Since the city was only occupied for a short period of time and and only during Akhenaten’s reign, it serves as a sort of time capsule. This provides more confidence in the analysis of patterns obtained from the study of ancient Egypt. However, throughout the study of history, strong limitations have been found for the application of archaeology. While it is known that Akhenaten created a new social and religious system, the impacts on the economy and society at large are greatly unknown. There are little to no written recordings of what occurred in the city during this time period, and what writing archaeologists have found was likely written by those trying to erase Atenism.
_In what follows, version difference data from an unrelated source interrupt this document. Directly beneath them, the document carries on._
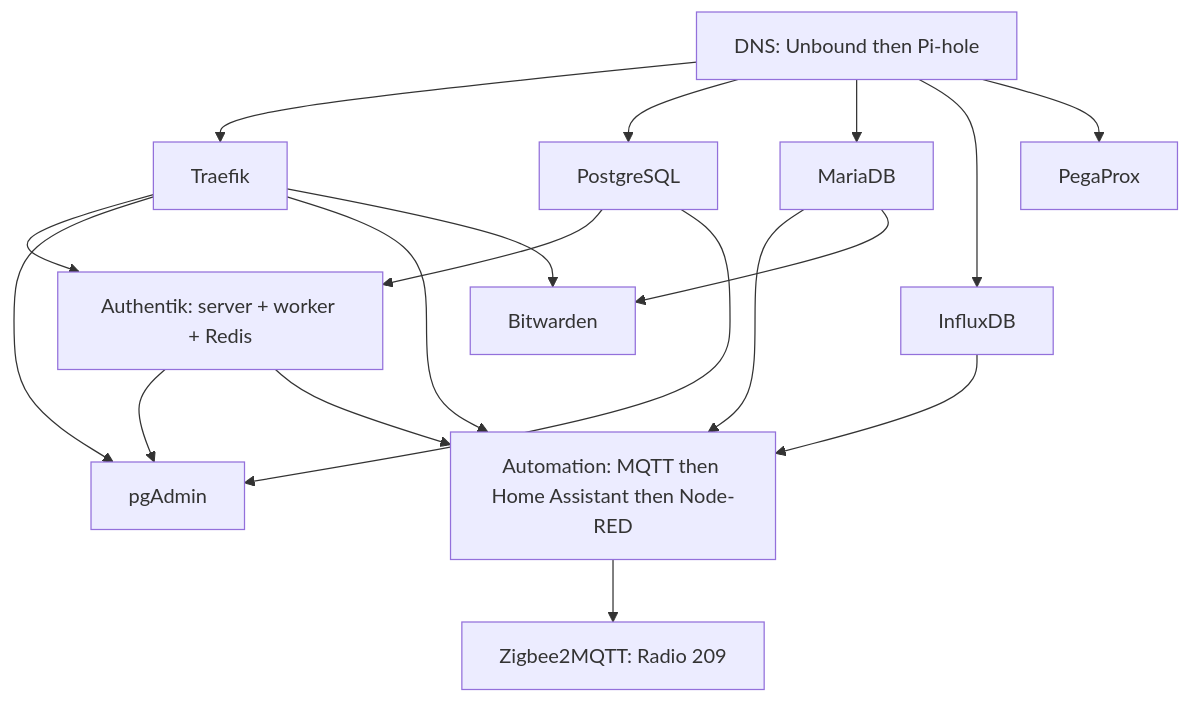
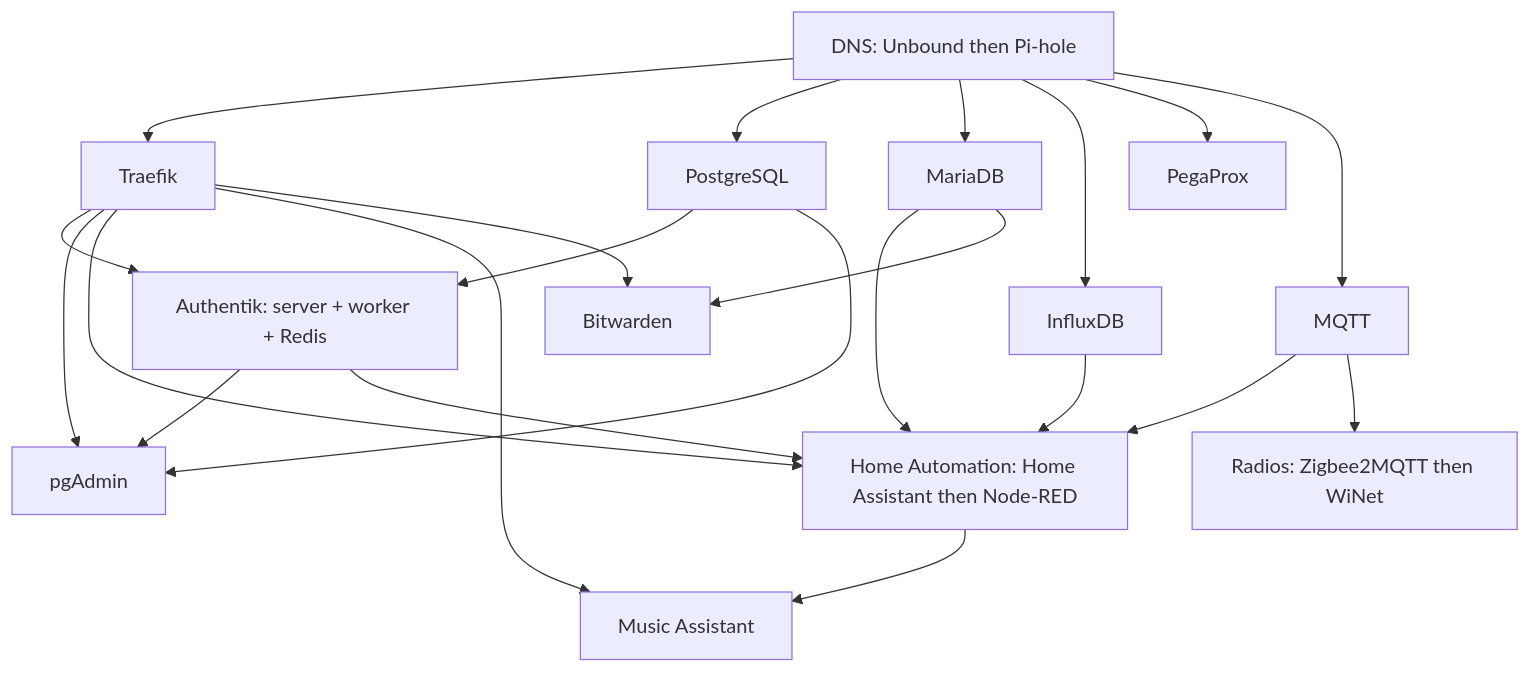
Before and after one commit to theaussiepom/homelab-stack: the diagram in README.md, drawn with Mermaid. The commit also changed other lines of this file and 37 other files, not shown here.

Commit message:
Compose Radios, Music Assistant and a dedicated MQTT guest

````diff
--- a/README.md
+++ b/README.md
@@ -12,20 +12,24 @@
 ```mermaid
 flowchart TD
   DNS[DNS: Unbound then Pi-hole] --> Ingress[Traefik]
   DNS --> PG[PostgreSQL]
   DNS --> Maria[MariaDB]
   DNS --> Influx[InfluxDB]
   DNS --> Pega[PegaProx]
   PG --> Auth[Authentik: server + worker + Redis]
   Ingress --> Auth
   PG --> Admin[pgAdmin]
   Auth --> Admin
   Ingress --> Admin
-  Ingress --> Auto[Automation: MQTT then Home Assistant then Node-RED]
+  DNS --> Broker[MQTT]
+  Ingress --> Auto[Home Automation: Home Assistant then Node-RED]
+  Broker --> Auto
   Auth --> Auto
   Maria --> Auto
   Influx --> Auto
-  Auto --> Radio[Zigbee2MQTT: Radio 209]
+  Broker --> Radio[Radios: Zigbee2MQTT then WiNet]
+  Auto --> Music[Music Assistant]
+  Ingress --> Music
   Maria --> Vault[Bitwarden]
   Ingress --> Vault
 ```
````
Additionally, there is little comparative evidence from other regions, so it is difficult to contrast life in Amarna with life in any other Egyptian city under any other pharaoh. Without a firsthand account, much of the history of ancient Egypt is inaccessible and historians are left with limited knowledge. Barry Kemp, an Egyptologist who recently worked in Amarna, has pointed out that the city has already began to decay since excavation began. Tourism is also a considerable factor for any archaeological site, and some artifacts from nearby areas in Egypt were destroyed once tourists were allowed to explore sites. These two factors have launched a debate as to whether the site should be rebuilt, reburied, or remain untouched (Archaeological Institute of America 2006). If the third option is chosen, Kemp indicates that Amarna might not be a viable source for much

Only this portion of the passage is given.